> [WORK TASK]
Select all lines in the records that include "credSel".

> [EXTRACTED DATA]

+ + + +

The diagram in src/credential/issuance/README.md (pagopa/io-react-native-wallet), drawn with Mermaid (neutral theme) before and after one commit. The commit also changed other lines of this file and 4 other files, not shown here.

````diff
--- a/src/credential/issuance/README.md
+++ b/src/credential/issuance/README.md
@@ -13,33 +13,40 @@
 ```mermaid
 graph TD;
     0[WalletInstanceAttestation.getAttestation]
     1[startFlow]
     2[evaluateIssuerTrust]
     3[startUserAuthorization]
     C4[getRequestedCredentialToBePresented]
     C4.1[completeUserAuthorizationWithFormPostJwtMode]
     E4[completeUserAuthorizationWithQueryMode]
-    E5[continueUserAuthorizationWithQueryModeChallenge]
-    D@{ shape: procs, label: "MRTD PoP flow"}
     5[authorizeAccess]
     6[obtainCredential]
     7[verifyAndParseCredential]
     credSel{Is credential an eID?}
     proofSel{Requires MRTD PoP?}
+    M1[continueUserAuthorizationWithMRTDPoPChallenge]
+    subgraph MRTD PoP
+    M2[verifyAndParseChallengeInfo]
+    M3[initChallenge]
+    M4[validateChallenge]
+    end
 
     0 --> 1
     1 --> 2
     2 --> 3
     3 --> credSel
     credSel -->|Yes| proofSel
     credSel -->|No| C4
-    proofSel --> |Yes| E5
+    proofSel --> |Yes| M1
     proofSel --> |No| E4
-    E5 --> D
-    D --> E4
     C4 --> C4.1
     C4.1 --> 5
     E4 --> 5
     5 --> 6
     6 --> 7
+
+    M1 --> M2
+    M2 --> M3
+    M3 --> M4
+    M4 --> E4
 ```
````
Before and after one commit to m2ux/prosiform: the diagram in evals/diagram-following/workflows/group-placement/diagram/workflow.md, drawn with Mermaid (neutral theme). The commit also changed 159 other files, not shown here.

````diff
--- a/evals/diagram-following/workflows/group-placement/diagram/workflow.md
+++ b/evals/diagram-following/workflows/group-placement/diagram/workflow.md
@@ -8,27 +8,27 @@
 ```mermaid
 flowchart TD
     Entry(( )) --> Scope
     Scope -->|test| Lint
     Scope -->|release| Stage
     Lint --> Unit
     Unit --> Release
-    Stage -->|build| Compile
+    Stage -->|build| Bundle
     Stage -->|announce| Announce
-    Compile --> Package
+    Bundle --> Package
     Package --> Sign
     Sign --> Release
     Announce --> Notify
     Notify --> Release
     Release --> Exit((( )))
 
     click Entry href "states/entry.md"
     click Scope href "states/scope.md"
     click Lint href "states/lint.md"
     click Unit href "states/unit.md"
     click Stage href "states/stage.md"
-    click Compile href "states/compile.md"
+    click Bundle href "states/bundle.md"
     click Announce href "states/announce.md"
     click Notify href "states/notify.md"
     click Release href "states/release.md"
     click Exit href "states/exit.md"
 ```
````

+ + + +

> [EXERCISE ANSWER]
     credSel{Is credential an eID?}
     3 --> credSel
     credSel -->|Yes| proofSel
     credSel -->|No| C4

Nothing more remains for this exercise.